=== Section Start ===

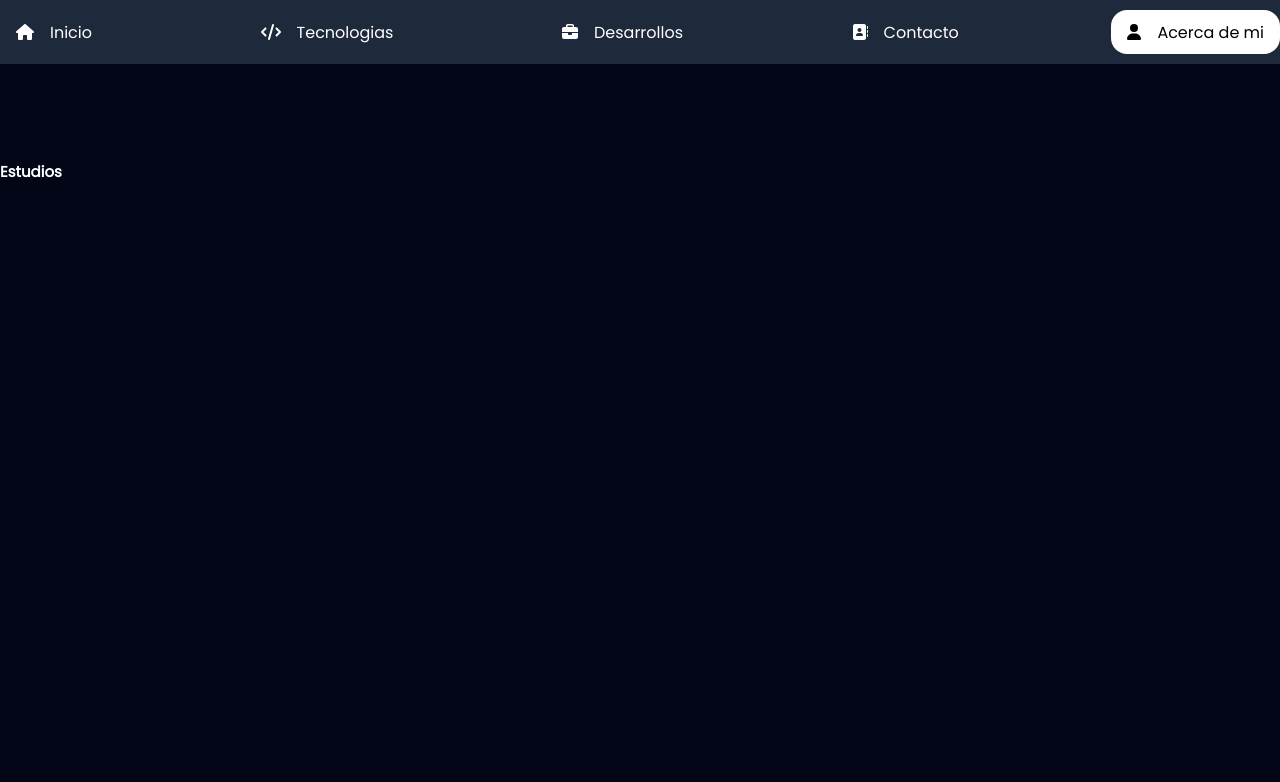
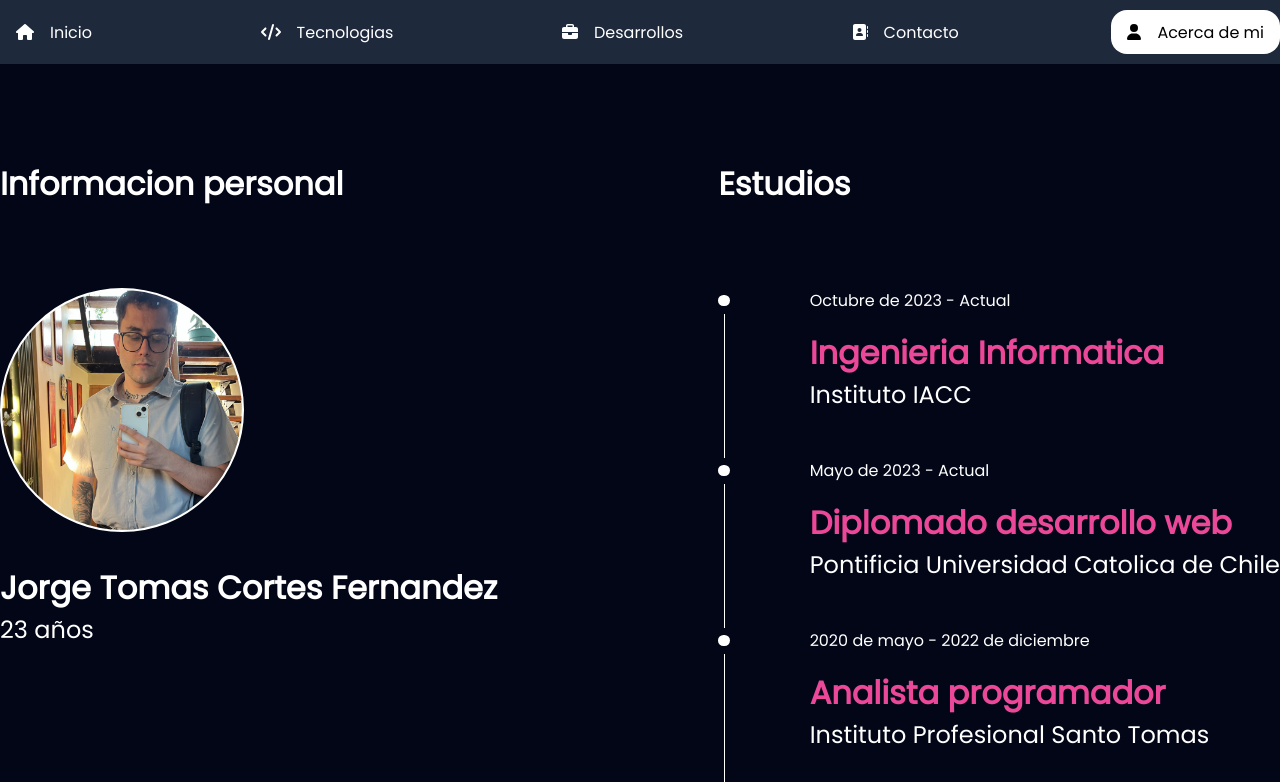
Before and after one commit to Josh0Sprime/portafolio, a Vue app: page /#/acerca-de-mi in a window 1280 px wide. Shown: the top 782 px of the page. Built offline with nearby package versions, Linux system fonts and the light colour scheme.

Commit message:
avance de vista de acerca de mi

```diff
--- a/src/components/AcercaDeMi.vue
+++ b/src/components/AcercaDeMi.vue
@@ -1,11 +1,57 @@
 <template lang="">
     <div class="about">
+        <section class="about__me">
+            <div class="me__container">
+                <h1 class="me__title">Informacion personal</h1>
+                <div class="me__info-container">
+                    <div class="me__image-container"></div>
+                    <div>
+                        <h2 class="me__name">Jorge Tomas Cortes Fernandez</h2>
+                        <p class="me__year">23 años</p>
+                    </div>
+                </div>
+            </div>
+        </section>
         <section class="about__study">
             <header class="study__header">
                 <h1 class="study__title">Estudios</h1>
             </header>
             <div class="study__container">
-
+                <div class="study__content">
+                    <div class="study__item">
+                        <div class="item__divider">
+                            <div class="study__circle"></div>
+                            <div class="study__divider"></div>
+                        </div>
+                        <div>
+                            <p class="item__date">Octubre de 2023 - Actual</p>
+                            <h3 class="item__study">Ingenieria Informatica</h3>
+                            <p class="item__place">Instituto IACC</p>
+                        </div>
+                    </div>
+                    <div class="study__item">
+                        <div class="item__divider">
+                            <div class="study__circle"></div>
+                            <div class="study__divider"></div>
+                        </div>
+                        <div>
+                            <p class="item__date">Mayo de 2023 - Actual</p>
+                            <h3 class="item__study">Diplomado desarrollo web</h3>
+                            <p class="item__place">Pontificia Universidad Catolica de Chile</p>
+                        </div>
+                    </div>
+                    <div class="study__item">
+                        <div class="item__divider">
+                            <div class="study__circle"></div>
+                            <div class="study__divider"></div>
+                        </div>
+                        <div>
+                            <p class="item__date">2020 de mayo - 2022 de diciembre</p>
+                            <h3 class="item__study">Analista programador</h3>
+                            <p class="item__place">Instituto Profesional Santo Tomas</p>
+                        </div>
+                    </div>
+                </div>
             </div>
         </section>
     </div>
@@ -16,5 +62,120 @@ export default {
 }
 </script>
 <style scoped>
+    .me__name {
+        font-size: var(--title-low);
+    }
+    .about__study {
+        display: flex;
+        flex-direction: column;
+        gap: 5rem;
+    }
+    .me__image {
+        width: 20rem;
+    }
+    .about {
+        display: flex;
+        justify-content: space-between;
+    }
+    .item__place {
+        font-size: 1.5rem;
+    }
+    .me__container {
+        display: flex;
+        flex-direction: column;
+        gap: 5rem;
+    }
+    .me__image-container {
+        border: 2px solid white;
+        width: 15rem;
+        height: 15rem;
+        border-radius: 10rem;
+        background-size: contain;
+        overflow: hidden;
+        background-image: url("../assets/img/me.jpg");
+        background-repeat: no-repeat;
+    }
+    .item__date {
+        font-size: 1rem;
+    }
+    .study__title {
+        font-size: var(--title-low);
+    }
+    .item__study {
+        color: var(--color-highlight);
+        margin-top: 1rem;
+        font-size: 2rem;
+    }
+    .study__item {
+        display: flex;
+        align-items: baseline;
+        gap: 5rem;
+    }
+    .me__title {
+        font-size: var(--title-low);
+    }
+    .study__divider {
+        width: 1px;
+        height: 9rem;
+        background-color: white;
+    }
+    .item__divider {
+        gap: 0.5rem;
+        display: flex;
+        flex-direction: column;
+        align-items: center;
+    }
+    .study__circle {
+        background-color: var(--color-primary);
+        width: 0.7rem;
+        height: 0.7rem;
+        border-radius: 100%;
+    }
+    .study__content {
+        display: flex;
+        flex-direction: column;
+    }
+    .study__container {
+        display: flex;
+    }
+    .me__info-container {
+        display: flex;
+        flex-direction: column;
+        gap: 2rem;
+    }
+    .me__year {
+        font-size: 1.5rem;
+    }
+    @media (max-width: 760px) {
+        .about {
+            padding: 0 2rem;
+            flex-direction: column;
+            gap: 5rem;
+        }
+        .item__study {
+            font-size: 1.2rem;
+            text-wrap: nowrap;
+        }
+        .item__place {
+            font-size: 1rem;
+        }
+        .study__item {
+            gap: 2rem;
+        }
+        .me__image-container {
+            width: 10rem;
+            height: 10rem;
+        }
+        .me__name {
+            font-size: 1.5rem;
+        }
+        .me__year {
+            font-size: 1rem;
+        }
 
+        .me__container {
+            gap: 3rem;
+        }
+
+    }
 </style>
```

=== Section End ===
=== Section Start ===

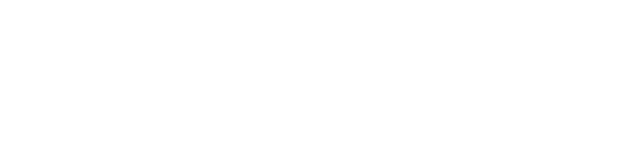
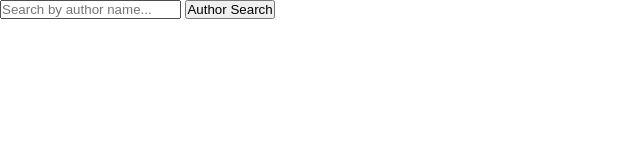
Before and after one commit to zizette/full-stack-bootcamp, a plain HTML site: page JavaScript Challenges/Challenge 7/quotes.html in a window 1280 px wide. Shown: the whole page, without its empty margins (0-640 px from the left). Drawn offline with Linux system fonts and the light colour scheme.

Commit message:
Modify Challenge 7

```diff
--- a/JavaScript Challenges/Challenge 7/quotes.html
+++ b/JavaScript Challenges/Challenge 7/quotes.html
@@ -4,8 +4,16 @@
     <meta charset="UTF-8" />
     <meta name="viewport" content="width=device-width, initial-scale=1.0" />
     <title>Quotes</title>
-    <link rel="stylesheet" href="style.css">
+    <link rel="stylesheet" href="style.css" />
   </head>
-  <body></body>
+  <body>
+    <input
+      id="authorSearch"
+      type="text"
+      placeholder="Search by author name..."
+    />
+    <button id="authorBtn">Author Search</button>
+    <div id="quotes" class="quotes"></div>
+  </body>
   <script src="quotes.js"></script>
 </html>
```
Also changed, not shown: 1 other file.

=== Section End ===

■ Your assignment
Counting only lines that contain the string "background", say how many appear in the listing above, with the number as the entire reply.

■ Answer to this exercise
5